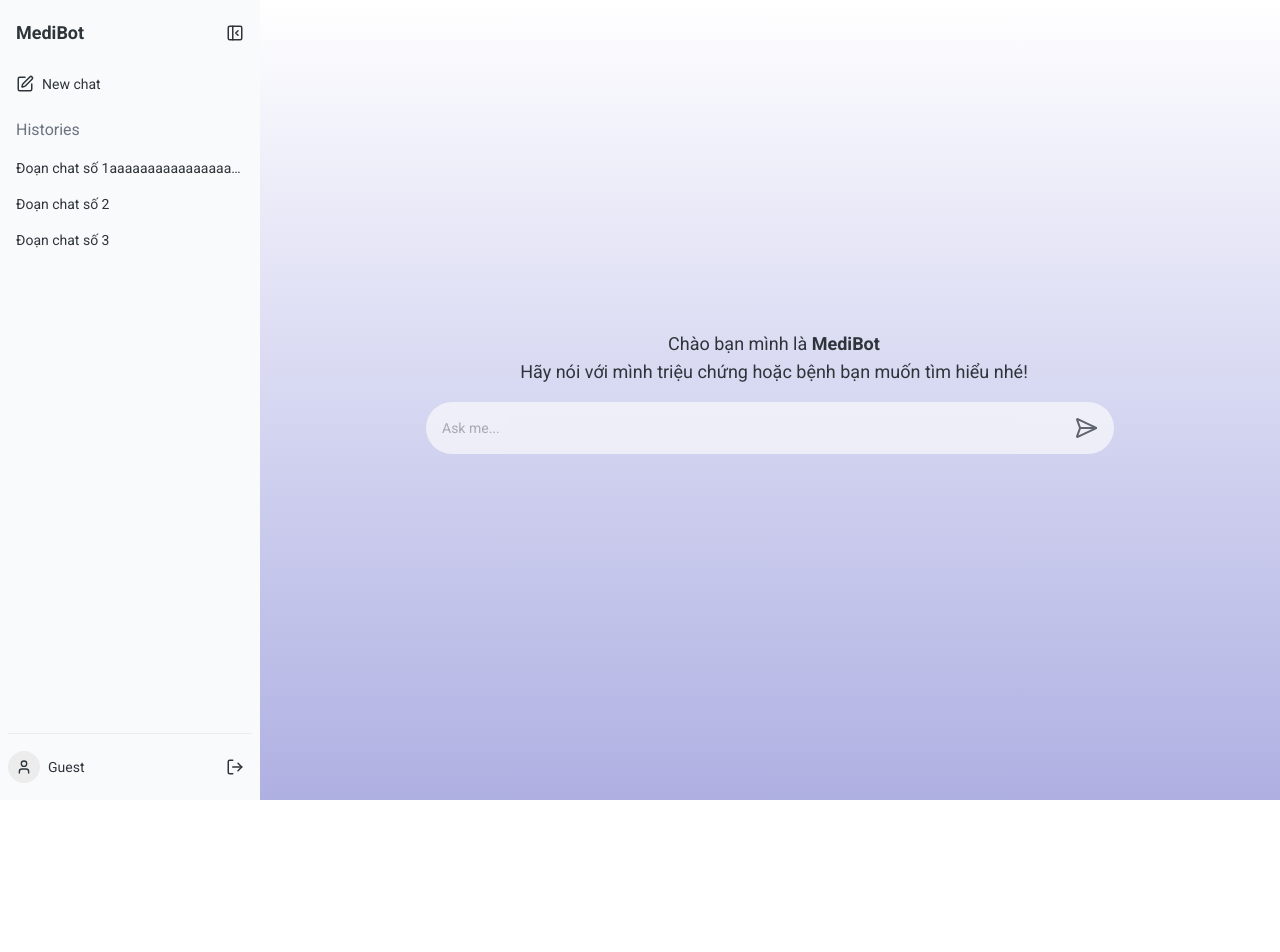
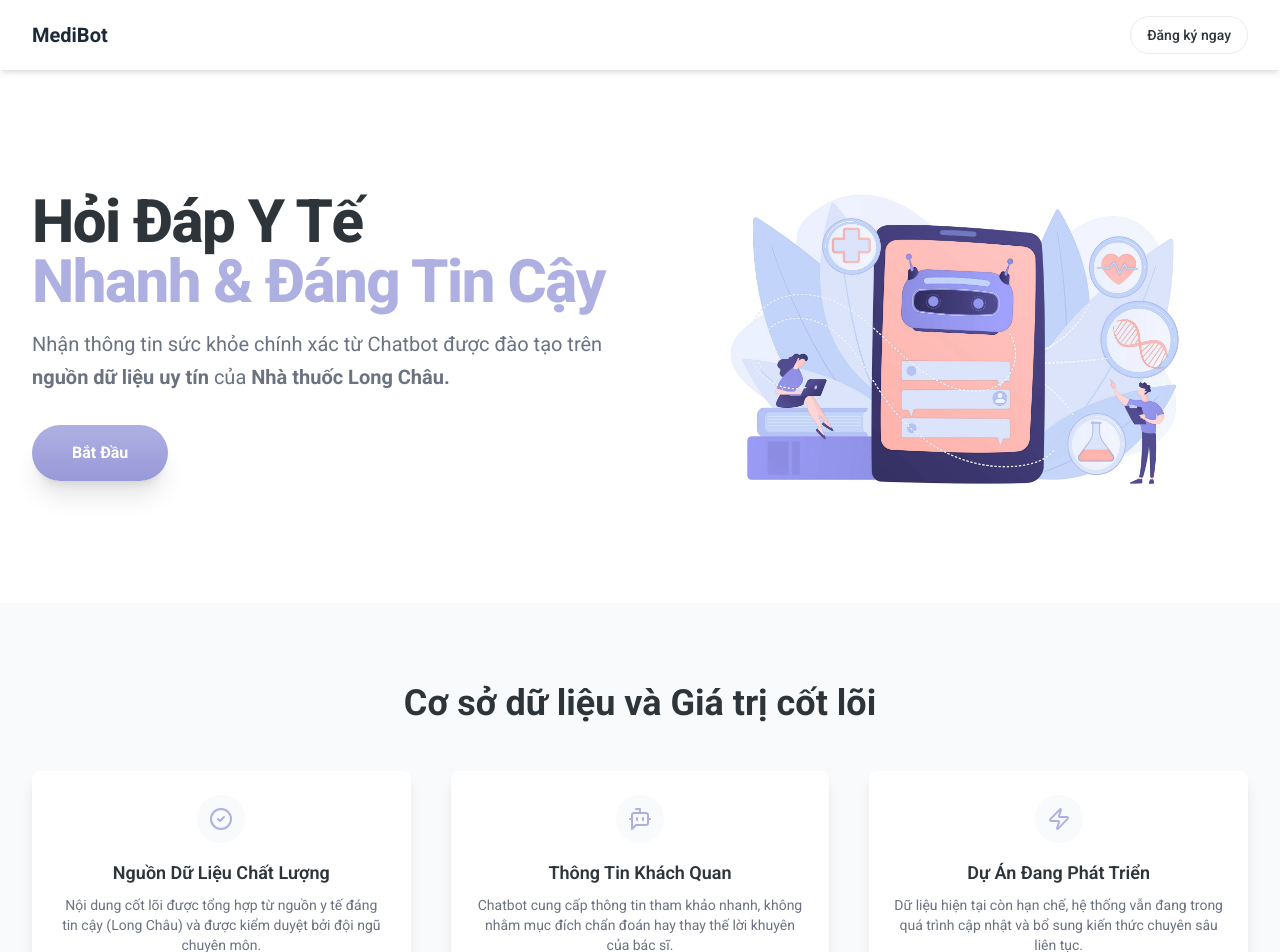
Before and after one commit to hyynee04/MediBot, a React (Vite) app: page / in a window 1280 px wide. Shown: the top 952 px of the page. Before the commit the page ends 800 px from the top, so only its background shows below. Built offline with nearby package versions, Linux system fonts and the light colour scheme.

Commit message:
HomePage: popup login + signup in HomePgae

```diff
--- /dev/null
+++ b/src/components/FeatureCard.tsx
@@ -0,0 +1,17 @@
+import { type ReactNode } from 'react';
+interface FeatureCardProps {
+    title: string;
+    description: string;
+    icon: ReactNode; // Sử dụng ReactNode cho icon (vì nó là JSX)
+}
+const FeatureCard = ({ title, description, icon }: FeatureCardProps) => (
+    <div className="p-6 bg-white rounded-lg shadow-lg text-center">
+        <div className="mx-auto mb-4 w-12 h-12 flex items-center justify-center rounded-full bg-background-white text-primary-purple">
+            {icon}
+        </div>
+        <h3 className="text-lg font-semibold text-primary-black mb-2">{title}</h3>
+        <p className="text-sm text-primary-grey">{description}</p>
+    </div>
+);
+
+export default FeatureCard
--- a/src/pages/LoginPage.tsx
+++ b/src/components/LoginModal.tsx
@@ -1,33 +1,44 @@
 import { motion } from "framer-motion"
-import InputCustom from "../components/InputCustom"
+import InputCustom from "./InputCustom"
 import { useNavigate } from "react-router-dom"
 import { paths } from "../routes/paths"
 import { useState } from "react"
-
-const LoginPage = () => {
+interface LoginModalProps {
+    onClose: () => void;
+    onOpenSignup: () => void;
+}
+const LoginModal = ({ onClose, onOpenSignup }: LoginModalProps) => {
     const navigate = useNavigate()
     const [username, setUsername] = useState("")
     const [password, setPassword] = useState("")
     const [error, setError] = useState("")
     const handleLogin = () => {
         if (username == "username" && password == "password") {
-            navigate(paths.root)
+            onClose();
+            navigate(paths.chatbot)
         } else {
             setError("Sai username/password")
         }
     }
     const handleGotoSignup = () => {
-        navigate(paths.signup)
+        onClose();
+        onOpenSignup();
     }
     return (
         <>
-            <div className="h-screen w-screen flex items-center justify-center bg-background-white">
+            <div className="fixed inset-0 z-50 flex items-center justify-center">
+                {/* Overlay xám mờ */}
+                <div
+                    className="absolute inset-0 bg-black/50"
+                    onClick={onClose} // Bấm vào overlay để đóng modal
+                />
+
                 <motion.div
                     initial={{ opacity: 0, y: -50 }}
                     animate={{ opacity: 1, y: 0 }}
                     transition={{ duration: 0.8 }}
-                    className="w-[400px] bg-primary-white rounded-3xl p-12 flex flex-col items-center justify-center gap-6">
-                    <p className=" text-primary-black text-xl font-bold">Log In</p>
+                    className="relative w-full max-w-[400px] bg-primary-white rounded-3xl p-12 flex flex-col items-center justify-center gap-6">
+                    <p className=" text-primary-black text-xl font-bold">Đăng Nhập</p>
                     <InputCustom
                         type="text"
                         placeholder="Username"
@@ -53,12 +64,12 @@ const LoginPage = () => {
                         transform transition-all duration-300 hover:scale-105 cursor-pointer"
                         onClick={() => handleLogin()}
                     >
-                        Login
+                        Đăng Nhập
                     </button>
-                    <p className="text-primary-grey">Don’t have an account? Please <a onClick={() => handleGotoSignup()} className=" transform transition-all duration-300 font-bold hover:underline cursor-pointer">Sign up</a></p>
+                    <p className="text-primary-grey">Bạn chưa có tài khoản? <a onClick={() => handleGotoSignup()} className=" transform transition-all duration-300 font-bold hover:underline cursor-pointer">Đăng ký ngay.</a></p>
                 </motion.div>
             </div>
         </>
     )
 }
-export default LoginPage
+export default LoginModal
--- a/src/pages/SignupPage.tsx
+++ b/src/components/SignupModal.tsx
@@ -1,37 +1,52 @@
-import { useNavigate } from "react-router-dom"
-import { paths } from "../routes/paths"
 import { motion } from "framer-motion"
-import InputCustom from "../components/InputCustom"
+import InputCustom from "./InputCustom"
 import { useState } from "react"
-
-const SignupPage = () => {
-    const navigate = useNavigate()
+interface SignUpModalProps {
+    onClose: () => void;
+    onOpenLogin: () => void;
+}
+const SignUpModal = ({ onClose, onOpenLogin }: SignUpModalProps) => {
     const [name, setName] = useState("")
+    const [mail, setMail] = useState("")
     const [username, setUsername] = useState("")
     const [password, setPassword] = useState("")
     const [confirmPassword, setConfirmPassword] = useState("")
     const [error, setError] = useState("")
     const handleSignup = () => {
-        navigate(paths.root)
     }
     const handleGotoLogin = () => {
-        navigate(paths.login)
+        onClose();
+        onOpenLogin();
     }
     return (
         <>
-            <div className="h-screen w-screen flex items-center justify-center bg-background-white">
+            <div className="fixed inset-0 z-50 flex items-center justify-center">
+                {/* Overlay xám mờ */}
+                <div
+                    className="absolute inset-0 bg-black/50"
+                    onClick={onClose} // Bấm vào overlay để đóng modal
+                />
                 <motion.div
                     initial={{ opacity: 0, y: -50 }}
                     animate={{ opacity: 1, y: 0 }}
                     transition={{ duration: 0.8 }}
-                    className="w-[400px] bg-primary-white rounded-3xl p-12 flex flex-col items-center justify-center gap-6">
-                    <p className=" text-primary-black text-xl font-bold">Sign Up</p>
+                    className="relative w-full max-w-[400px] bg-primary-white rounded-3xl p-12 flex flex-col items-center justify-center gap-6">
+                    <p className=" text-primary-black text-xl font-bold">Đăng Ký</p>
                     <InputCustom
                         type="text"
                         placeholder="Name"
                         value={name}
                         onChange={(e) => {
                             setName(e.target.value)
+                            setError("")
+                        }}
+                    />
+                    <InputCustom
+                        type="text"
+                        placeholder="Mail"
+                        value={mail}
+                        onChange={(e) => {
+                            setMail(e.target.value)
                             setError("")
                         }}
                     />
@@ -64,15 +79,16 @@ const SignupPage = () => {
                     />
                     {error && <p className="w-full align-baseline text-primary-red">{error}</p>}
                     <button
+                        onClick={() => handleSignup()}
                         className="text-sm font-bold text-primary-white align-middle rounded-full
                         bg-gradient-to-b from-primary-purple to-second-purple w-full p-4
                         transform transition-all duration-300 hover:scale-105 cursor-pointer">
-                        Signup
+                        Đăng Ký
                     </button>
-                    <p className="text-primary-grey">Already have an account? <a onClick={() => handleGotoLogin()} className=" transform transition-all duration-300 font-bold hover:underline cursor-pointer">Log in</a></p>
+                    <p className="text-primary-grey">Bạn đã có tài khoản? <a onClick={() => handleGotoLogin()} className=" transform transition-all duration-300 font-bold hover:underline cursor-pointer">Đăng nhập.</a></p>
                 </motion.div>
             </div>
         </>
     )
 }
-export default SignupPage
+export default SignUpModal
--- a/src/components/SnackBar.tsx
+++ b/src/components/SnackBar.tsx
@@ -12,7 +12,7 @@ interface SidebarProps {
 const SideBar = ({ isOpenMenu, setIsOpenMenu, setListContent }: SidebarProps) => {
     const navigate = useNavigate()
     const handleGotoLogin = () => {
-        navigate(paths.login)
+        navigate(paths.root)
     }
     return (
         <div
@@ -39,13 +39,13 @@ const SideBar = ({ isOpenMenu, setIsOpenMenu, setListContent }: SidebarProps) =>
                 </div>
                 <div className={`flex-col h-full ${isOpenMenu ? 'flex' : 'hidden'}`}>
                     <p className="px-2 pb-2 text-primary-grey">Histories</p>
-                    <HistoryItem text="Đoạn chat số 1aaaaaaaaaaaaaaaaaaaaaaaa" />
+                    <HistoryItem text="Đoạn chat số 1" />
                     <HistoryItem text="Đoạn chat số 2" />
                     <HistoryItem text="Đoạn chat số 3" />
                 </div>
             </div>
             <div className="flex flex-col gap-4">
-                <span className="w-full h-px bg-stroke-grey" />
+                <span className={`w-full h-px ${isOpenMenu ? "bg-stroke-grey" : "bg-second-purple"}`} />
                 <div className="flex flex-row justify-between items-center">
                     <div className={`flex flex-row items-center gap-2 ${isOpenMenu ? 'block' : 'hidden'}`}>
                         <span className="p-2 bg-stroke-grey rounded-full">
--- a/src/pages/ChatPage.tsx
+++ b/src/pages/ChatPage.tsx
@@ -3,6 +3,7 @@ import QuestionItem from "../components/QuestionItem";
 import AnswerItem from "../components/AnswerItem";
 import { useState } from "react";
 import SideBar from "../components/SnackBar";
+import { motion } from "framer-motion";
 
 interface Content {
     id: number,
@@ -30,11 +31,15 @@ const ChatPage = () => {
     }
     return (
         <div className="w-screen h-screen flex flex-row bg-linear-to-b from-primary-white to-primary-purple">
-            <SideBar isOpenMenu={isOpenMenu} setIsOpenMenu={setIsOpenMenu} setListContent={()=>setListContent([])}/>
+            <SideBar isOpenMenu={isOpenMenu} setIsOpenMenu={setIsOpenMenu} setListContent={() => setListContent([])} />
             {isOpenMenu &&
                 <span className="fixed inset-0 bg-primary-white opacity-50 z-1 md:hidden" onClick={() => setIsOpenMenu(false)} />
             }
-            <div className="w-full h-screen flex flex-col items-center justify-end ">
+            <motion.div
+                initial={{ opacity: 0, y: 50 }}
+                animate={{ opacity: 1, y: 0 }}
+                transition={{ duration: 0.8 }}
+                className="w-full h-screen flex flex-col items-center justify-end ">
                 <div className="w-full p-4 text-lg font-bold text-primary-black md:hidden flex flex-row justify-between items-center">
                     <div className="w-fit p-2 hover:bg-stroke-grey rounded-lg cursor-pointer" onClick={() => setIsOpenMenu(true)}>
                         <LuMenu size={18} />
@@ -73,7 +78,7 @@ const ChatPage = () => {
                         </div>
                     </div>
                 </div>
-            </div>
+            </motion.div>
         </div>
     )
 }
--- /dev/null
+++ b/src/pages/HomePage.tsx
@@ -0,0 +1,123 @@
+import React, { useState } from 'react';
+import { LuCircleCheck, LuBotMessageSquare, LuZap } from "react-icons/lu";
+import MediImg from "../assets/medi_img.png"
+import FeatureCard from '../components/FeatureCard';
+import LoginModal from '../components/LoginModal';
+import SignUpModal from '../components/SignupModal';
+import { motion } from 'framer-motion';
+
+const HomePage: React.FC = () => {
+    const [isLoginModalOpen, setIsLoginModalOpen] = useState(false);
+    const [isSignupModalOpen, setIsSignupModalOpen] = useState(false);
+
+    return (
+        <>
+            <div className="min-h-screen bg-white">
+                <header className="sticky top-0 z-10 bg-white shadow-md">
+                    <div className="max-w-7xl mx-auto px-4 sm:px-6 lg:px-8 py-4 flex justify-between items-center">
+                        <div className="flex items-center space-x-2">
+                            {/* Logo/Icon */}
+
+                            <span className="text-xl font-bold text-gray-800">MediBot</span>
+                        </div>
+                        {/* Nút Đăng nhập/Đăng ký */}
+                        <button
+                            onClick={() => setIsSignupModalOpen(true)}
+                            className="px-4 py-2 text-sm font-medium rounded-full border border-stroke-grey hover:bg-background-white transition duration-150 cursor-pointer"
+                        >
+                            Đăng ký ngay
+                        </button>
+                    </div>
+                </header>
+
+                <main className="max-w-7xl mx-auto px-4 sm:px-6 lg:px-8 py-16 md:py-24">
+                    <motion.div
+                        initial={{ opacity: 0, y: 50 }}
+                        animate={{ opacity: 1, y: 0 }}
+                        transition={{ duration: 0.8 }}
+                        className="grid md:grid-cols-2 gap-12 items-center"
+                    >
+                        <div className="order-2 md:order-1 text-center md:text-left">
+                            <h1 className="text-5xl lg:text-6xl font-extrabold text-primary-black tracking-tight mb-4">
+                                Hỏi Đáp Y Tế <br />
+                                <span className='text-primary-purple'>Nhanh & Đáng Tin Cậy</span>
+                            </h1>
+                            <p className="text-xl text-primary-grey mb-8 leading-relaxed">
+                                Nhận thông tin sức khỏe chính xác từ Chatbot được đào tạo trên <b>nguồn dữ liệu uy tín</b> của <b>Nhà thuốc Long Châu.</b>
+                            </p>
+                            <button
+                                className="text-md font-bold text-primary-white align-middle rounded-full shadow-xl
+                                            bg-gradient-to-b from-primary-purple to-second-purple w-fit py-4 px-10
+                                            transform transition-all duration-300 hover:scale-105 cursor-pointer"
+                                onClick={() => setIsLoginModalOpen(true)}
+                            >
+                                Bắt Đầu
+                            </button>
+                        </div>
+
+                        <div className="order-1 md:order-2">
+                            <img
+                                src={MediImg}
+                                alt="Chatbot y tế trên điện thoại"
+                                className="w-full h-auto max-w-lg mx-auto"
+                            />
+                        </div>
+                    </motion.div>
+                </main>
+
+                {/* ƯU ĐIỂM */}
+                <section className="py-20 bg-background-white">
+                    <motion.div
+                        initial={{ opacity: 0, y: 50 }}
+                        animate={{ opacity: 1, y: 0 }}
+                        transition={{ duration: 0.8, delay: 1 }}
+                        className="max-w-7xl mx-auto px-4 sm:px-6 lg:px-8"
+                    >
+                        <h2 className="text-4xl font-bold text-center text-primary-black mb-12">
+                            Cơ sở dữ liệu và Giá trị cốt lõi
+                        </h2>
+                        <div className="grid md:grid-cols-3 gap-10">
+                            <FeatureCard
+                                title="Nguồn Dữ Liệu Chất Lượng"
+                                description="Nội dung cốt lõi được tổng hợp từ nguồn y tế đáng tin cậy (Long Châu) và được kiểm duyệt bởi đội ngũ chuyên môn."
+                                icon={<LuCircleCheck size={24} />}
+                            />
+                            <FeatureCard
+                                title="Thông Tin Khách Quan"
+                                description="Chatbot cung cấp thông tin tham khảo nhanh, không nhằm mục đích chẩn đoán hay thay thế lời khuyên của bác sĩ."
+                                icon={<LuBotMessageSquare size={24} />}
+                            />
+                            <FeatureCard
+                                title="Dự Án Đang Phát Triển"
+                                description="Dữ liệu hiện tại còn hạn chế, hệ thống vẫn đang trong quá trình cập nhật và bổ sung kiến thức chuyên sâu liên tục."
+                                icon={<LuZap size={24} />}
+                            />
+                        </div>
+                    </motion.div>
+                </section>
+
+                <footer className="bg-primary-black text-white py-10">
+                    <div className="max-w-7xl mx-auto px-4 sm:px-6 lg:px-8 text-center">
+                        <p className="mt-2 text-xs text-primary-grey">
+                            Thông tin trên trang này không thay thế lời khuyên y tế chuyên nghiệp.
+                        </p>
+                    </div>
+                </footer>
+                {isLoginModalOpen
+                    && <LoginModal
+                        onClose={() => setIsLoginModalOpen(false)}
+                        onOpenSignup={() => setIsSignupModalOpen(true)}
+                    />
+                }
+                {isSignupModalOpen
+                    && <SignUpModal
+                        onClose={() => setIsSignupModalOpen(false)}
+                        onOpenLogin={() => setIsLoginModalOpen(true)}
+                    />
+                }
+            </div>
+        </>
+    );
+};
+
+export default HomePage;
--- a/src/routes/AppRoutes.tsx
+++ b/src/routes/AppRoutes.tsx
@@ -1,15 +1,17 @@
 import { Route, Routes } from "react-router-dom";
 import { paths } from "./paths";
 import ChatPage from "../pages/ChatPage";
-import LoginPage from "../pages/LoginPage";
-import SignupPage from "../pages/SignupPage";
+import LoginModal from "../components/LoginModal";
+import SignUpModal from "../components/SignupModal";
+import HomePage from "../pages/HomePage";
 
 const AppRoutes = () => {
     return (
         <Routes>
-            <Route path={paths.root} element={<ChatPage />} />
-            <Route path={paths.login} element={<LoginPage />} />
-            <Route path={paths.signup} element={<SignupPage />} />
+            <Route path={paths.root} element={<HomePage />} />
+            <Route path={paths.login} element={<LoginModal />} />
+            <Route path={paths.signup} element={<SignUpModal />} />
+            <Route path={paths.chatbot} element={<ChatPage />} />
         </Routes>
     );
 }
--- a/src/routes/paths.ts
+++ b/src/routes/paths.ts
@@ -1,5 +1,6 @@
 export const paths = {
     root: "/",
     login: "/login",
-    signup: "/signup"
+    signup: "/signup",
+    chatbot: "/chatbot"
 }
```
Also changed, not shown: src/assets/medi_img.png (added), src/components/ButtonCustom.tsx (added).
★ ★ ★ ★
▸ **WORK TASK**
In which lines of the material above does the string "true" occur? Copy them all.

▸ **ANSWER BOX**
                     <div className="w-fit p-2 hover:bg-stroke-grey rounded-lg cursor-pointer" onClick={() => setIsOpenMenu(true)}>
+                            onClick={() => setIsSignupModalOpen(true)}
+                                onClick={() => setIsLoginModalOpen(true)}
+                        onOpenSignup={() => setIsSignupModalOpen(true)}
+                        onOpenLogin={() => setIsLoginModalOpen(true)}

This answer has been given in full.